Five years with the Pope of “incomplete thought”
A few days ago we celebrated the fifth anniversary of Pope Francis’ pontificate. There’s much that can be said about the man who has tacked the sails of Peter’s barque to catch the wind of the Spirit.
We might talk about his simple and creative methods of communication, rich in imagery and easy-to-remember neologisms, which reach out to all those who might be listening. We could look at his reform of the Church and the processes of transformation he’s set in motion – both in his official speeches and writings as well as in his manner of relating to people with humility, without pretense, as a pastor with the smell of his sheep. Or we might take into consideration the renewed weight of Vatican diplomacy on the international geopolitical stage. The angles through which we could look at his pontificate are many. Each facet has been explored by experts in greater detail then we can do here in the library of books and articles they’ve written.
That said, I believe that a feature of Francis’ papacy we could identify as uniting all these aspects – style of life, governance, preaching and methods of communication – into a harmonious whole is this: Ignatian Spirituality.
Before being elected the 266th successor of St. Peter, and before having been ordained a bishop, Jorge Mario Bergoglio was a Jesuit and, as a Jesuit, made his own the spirituality of St. Ignatius of Loyola.
At the beginning of his pontificate he frequently pointed out that the Jesuit must be a man of incomplete thought, of open thought. A man who must question himself constantly in order to seek for and find the will of God in the reality surrounding him – in a constant tension towards that which he might never fully comprehend or fully define. Such an attitude favours dialogue, encounter, coming out from one’s own comfort zone.

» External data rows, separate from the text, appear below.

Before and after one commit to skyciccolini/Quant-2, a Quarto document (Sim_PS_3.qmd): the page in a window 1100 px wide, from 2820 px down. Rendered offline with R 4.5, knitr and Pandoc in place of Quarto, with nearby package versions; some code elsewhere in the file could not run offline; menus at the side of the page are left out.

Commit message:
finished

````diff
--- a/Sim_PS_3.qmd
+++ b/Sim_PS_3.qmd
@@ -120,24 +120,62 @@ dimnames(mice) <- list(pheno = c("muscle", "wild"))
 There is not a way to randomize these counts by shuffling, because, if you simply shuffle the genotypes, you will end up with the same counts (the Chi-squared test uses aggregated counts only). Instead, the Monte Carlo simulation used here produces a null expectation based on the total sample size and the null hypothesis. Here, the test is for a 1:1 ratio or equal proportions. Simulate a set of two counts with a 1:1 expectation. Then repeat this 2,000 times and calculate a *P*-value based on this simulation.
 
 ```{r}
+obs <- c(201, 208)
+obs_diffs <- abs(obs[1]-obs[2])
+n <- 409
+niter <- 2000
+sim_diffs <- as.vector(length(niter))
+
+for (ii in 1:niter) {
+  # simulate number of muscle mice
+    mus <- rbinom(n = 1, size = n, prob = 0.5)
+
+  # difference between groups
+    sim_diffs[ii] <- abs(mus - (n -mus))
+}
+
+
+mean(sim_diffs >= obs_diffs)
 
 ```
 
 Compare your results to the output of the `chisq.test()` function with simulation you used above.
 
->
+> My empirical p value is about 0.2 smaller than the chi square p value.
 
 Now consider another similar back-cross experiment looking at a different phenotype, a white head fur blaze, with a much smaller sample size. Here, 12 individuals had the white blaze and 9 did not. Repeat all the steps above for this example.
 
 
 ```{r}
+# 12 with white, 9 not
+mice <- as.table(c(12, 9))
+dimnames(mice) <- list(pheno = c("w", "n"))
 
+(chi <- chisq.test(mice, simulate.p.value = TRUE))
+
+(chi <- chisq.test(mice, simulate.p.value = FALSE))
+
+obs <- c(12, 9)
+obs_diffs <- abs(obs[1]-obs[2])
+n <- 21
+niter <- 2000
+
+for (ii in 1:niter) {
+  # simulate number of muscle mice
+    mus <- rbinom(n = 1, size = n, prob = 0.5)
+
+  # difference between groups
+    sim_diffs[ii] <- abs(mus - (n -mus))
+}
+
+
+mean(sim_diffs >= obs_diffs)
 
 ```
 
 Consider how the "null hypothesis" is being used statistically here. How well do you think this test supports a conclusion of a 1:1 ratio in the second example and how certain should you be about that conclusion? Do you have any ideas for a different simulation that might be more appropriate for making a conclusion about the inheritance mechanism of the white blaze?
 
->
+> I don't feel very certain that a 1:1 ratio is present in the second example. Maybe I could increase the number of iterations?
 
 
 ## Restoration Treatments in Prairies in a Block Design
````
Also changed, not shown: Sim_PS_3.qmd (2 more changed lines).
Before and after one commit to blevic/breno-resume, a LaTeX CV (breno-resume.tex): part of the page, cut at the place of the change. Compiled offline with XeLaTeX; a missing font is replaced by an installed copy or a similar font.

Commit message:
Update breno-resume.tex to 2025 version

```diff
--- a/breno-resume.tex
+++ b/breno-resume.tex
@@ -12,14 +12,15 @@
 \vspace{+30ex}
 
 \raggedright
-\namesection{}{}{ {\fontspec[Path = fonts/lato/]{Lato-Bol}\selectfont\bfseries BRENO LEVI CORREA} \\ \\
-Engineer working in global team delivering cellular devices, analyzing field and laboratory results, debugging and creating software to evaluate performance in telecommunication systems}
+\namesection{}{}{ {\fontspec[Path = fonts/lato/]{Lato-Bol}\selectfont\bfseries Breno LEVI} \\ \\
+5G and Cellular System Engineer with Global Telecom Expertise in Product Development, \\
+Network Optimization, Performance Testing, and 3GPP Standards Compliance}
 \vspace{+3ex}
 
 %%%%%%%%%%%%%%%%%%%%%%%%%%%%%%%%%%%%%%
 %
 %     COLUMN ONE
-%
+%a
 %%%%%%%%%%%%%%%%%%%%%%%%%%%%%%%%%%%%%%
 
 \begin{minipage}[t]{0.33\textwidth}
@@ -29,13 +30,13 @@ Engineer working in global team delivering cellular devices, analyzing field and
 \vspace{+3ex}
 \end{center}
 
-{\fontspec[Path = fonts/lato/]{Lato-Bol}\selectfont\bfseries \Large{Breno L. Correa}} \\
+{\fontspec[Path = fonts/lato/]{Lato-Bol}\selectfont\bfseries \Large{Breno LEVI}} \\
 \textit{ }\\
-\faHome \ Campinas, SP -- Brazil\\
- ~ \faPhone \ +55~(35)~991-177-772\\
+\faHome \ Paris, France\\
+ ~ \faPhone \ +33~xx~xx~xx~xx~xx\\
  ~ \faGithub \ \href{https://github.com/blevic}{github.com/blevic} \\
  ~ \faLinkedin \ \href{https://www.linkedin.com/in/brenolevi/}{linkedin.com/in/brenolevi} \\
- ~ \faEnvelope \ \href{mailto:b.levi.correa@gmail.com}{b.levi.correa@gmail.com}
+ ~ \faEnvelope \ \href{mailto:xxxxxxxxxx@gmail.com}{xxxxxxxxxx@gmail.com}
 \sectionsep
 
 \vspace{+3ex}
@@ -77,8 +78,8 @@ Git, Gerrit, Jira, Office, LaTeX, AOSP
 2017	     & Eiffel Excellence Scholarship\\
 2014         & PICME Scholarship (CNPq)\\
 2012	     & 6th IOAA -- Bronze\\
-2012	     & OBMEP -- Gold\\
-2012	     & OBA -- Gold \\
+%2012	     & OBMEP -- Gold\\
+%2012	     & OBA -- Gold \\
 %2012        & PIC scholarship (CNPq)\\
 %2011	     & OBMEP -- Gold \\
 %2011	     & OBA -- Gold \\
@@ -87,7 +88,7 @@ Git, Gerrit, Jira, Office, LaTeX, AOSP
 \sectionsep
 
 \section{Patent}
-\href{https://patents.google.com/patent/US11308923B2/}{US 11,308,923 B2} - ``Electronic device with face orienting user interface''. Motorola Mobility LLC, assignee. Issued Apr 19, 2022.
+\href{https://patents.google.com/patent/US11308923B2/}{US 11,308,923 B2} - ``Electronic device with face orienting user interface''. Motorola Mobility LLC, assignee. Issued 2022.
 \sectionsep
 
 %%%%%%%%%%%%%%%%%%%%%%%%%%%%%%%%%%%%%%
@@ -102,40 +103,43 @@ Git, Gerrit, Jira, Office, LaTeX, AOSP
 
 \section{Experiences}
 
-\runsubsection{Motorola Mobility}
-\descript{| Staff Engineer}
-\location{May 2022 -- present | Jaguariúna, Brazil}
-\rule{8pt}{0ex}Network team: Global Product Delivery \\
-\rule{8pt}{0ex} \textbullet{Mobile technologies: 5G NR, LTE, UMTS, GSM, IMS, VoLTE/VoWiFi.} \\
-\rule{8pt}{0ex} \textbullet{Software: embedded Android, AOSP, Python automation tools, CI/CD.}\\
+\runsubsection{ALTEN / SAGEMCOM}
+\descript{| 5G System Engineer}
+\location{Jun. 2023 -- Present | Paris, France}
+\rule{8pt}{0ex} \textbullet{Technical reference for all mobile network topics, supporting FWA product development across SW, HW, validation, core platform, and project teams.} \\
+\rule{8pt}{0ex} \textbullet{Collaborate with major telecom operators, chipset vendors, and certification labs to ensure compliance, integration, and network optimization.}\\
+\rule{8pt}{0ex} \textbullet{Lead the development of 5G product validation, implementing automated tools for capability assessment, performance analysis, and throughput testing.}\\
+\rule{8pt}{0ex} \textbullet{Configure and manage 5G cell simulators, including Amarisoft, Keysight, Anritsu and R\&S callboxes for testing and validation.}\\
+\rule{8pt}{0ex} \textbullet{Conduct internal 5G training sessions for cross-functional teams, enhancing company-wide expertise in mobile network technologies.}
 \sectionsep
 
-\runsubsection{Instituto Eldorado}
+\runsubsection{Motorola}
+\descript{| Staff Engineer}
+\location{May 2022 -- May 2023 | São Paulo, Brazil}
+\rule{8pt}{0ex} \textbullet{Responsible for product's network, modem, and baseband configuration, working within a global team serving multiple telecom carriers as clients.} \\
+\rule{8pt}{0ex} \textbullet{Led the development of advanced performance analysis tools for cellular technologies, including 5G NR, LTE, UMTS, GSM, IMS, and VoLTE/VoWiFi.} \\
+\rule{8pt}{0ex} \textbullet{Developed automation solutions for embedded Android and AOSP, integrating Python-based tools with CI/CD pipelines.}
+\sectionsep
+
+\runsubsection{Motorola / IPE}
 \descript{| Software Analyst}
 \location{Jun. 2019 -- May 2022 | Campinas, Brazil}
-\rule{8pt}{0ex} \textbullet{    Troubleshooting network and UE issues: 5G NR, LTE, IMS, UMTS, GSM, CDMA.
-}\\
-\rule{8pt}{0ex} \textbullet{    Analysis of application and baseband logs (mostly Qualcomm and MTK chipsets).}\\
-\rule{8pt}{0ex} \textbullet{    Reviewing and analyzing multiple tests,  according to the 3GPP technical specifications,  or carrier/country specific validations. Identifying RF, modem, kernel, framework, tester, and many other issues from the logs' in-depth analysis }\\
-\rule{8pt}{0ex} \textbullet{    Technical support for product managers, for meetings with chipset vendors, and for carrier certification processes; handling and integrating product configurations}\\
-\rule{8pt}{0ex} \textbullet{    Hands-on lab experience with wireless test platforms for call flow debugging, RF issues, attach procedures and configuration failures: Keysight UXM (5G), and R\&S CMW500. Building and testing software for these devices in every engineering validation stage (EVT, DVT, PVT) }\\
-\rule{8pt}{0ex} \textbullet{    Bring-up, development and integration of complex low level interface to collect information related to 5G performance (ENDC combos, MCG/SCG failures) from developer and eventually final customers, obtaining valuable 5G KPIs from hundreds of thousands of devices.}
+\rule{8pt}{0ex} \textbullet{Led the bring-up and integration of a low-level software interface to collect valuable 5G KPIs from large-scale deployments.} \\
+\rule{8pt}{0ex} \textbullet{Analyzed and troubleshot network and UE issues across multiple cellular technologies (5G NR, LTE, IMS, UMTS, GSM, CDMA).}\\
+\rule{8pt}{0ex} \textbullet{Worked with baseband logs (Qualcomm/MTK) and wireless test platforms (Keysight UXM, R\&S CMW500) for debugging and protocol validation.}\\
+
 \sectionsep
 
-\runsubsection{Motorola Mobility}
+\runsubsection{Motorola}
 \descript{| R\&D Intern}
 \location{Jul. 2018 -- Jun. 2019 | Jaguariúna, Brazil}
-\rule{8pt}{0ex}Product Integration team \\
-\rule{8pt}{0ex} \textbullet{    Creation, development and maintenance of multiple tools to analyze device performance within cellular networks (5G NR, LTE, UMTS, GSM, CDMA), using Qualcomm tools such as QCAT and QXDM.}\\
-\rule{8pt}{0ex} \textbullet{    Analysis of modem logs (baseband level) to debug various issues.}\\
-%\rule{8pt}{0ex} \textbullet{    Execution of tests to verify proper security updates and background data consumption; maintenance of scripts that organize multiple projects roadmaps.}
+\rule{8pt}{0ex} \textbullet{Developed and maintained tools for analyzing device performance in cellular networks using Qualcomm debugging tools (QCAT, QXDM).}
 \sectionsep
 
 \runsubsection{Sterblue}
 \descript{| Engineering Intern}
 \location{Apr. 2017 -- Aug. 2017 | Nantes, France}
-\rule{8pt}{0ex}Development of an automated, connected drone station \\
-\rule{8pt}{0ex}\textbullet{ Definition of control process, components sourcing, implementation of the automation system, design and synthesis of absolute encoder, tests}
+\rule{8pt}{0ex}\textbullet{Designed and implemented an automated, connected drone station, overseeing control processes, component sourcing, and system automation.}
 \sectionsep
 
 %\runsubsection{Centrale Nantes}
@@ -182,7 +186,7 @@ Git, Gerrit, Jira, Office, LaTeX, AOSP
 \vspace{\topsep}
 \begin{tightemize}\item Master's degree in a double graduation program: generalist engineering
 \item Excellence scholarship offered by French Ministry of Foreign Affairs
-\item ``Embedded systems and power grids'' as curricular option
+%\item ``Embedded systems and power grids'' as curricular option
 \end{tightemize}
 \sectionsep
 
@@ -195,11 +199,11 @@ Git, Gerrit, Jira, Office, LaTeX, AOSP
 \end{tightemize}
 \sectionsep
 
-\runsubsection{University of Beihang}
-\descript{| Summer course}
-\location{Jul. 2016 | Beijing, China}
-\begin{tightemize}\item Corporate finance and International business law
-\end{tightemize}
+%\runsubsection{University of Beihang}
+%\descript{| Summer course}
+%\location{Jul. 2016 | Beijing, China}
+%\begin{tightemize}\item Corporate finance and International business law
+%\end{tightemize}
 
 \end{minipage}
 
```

The riches of Ignatian Spirituality offer us, among other things, three keys through which we can try and gain a better understanding of this man who came “from the other end of the earth”.
Beginning with the pre-supposition that man is fundamentally good, discernment is deeply concerned with life, society and the culture. This in turn derives from the conviction that God may be sought and found in all things. St. Ignatius of Loyola understood that by paying close attention to the interior movements our desires, projects, actions and interactions bring about within our hearts, it’s possible to begin to discern: that is, identify God’s voice among all the noise of daily life, allowing us to make good choices in freedom. Both “context” and “experience” are starting points in this process: this means that, for true discernment, a vision guided by faith yet never detached from lived experience is necessary. Francis has repeatedly underlined the fact that every choice he makes is the end result of a process of spiritual discernment. He has spoken at length about the importance of this tool, just as he did in this last video with his prayer intentions for the month of March.
A love for the peripheries is a typical trait of the Society of Jesus, something perfectly incarnated by Matteo Ricci, about whom we’ve already had a chance to say something. This Jesuit, a missionary in China, helped Christian thought enter into a relationship with Confucianism in a way that helped with the transmission of the Gospel to the Chinese, just as Christian thought had entered into dialogue with the predominant greco-roman culture of the first millennium.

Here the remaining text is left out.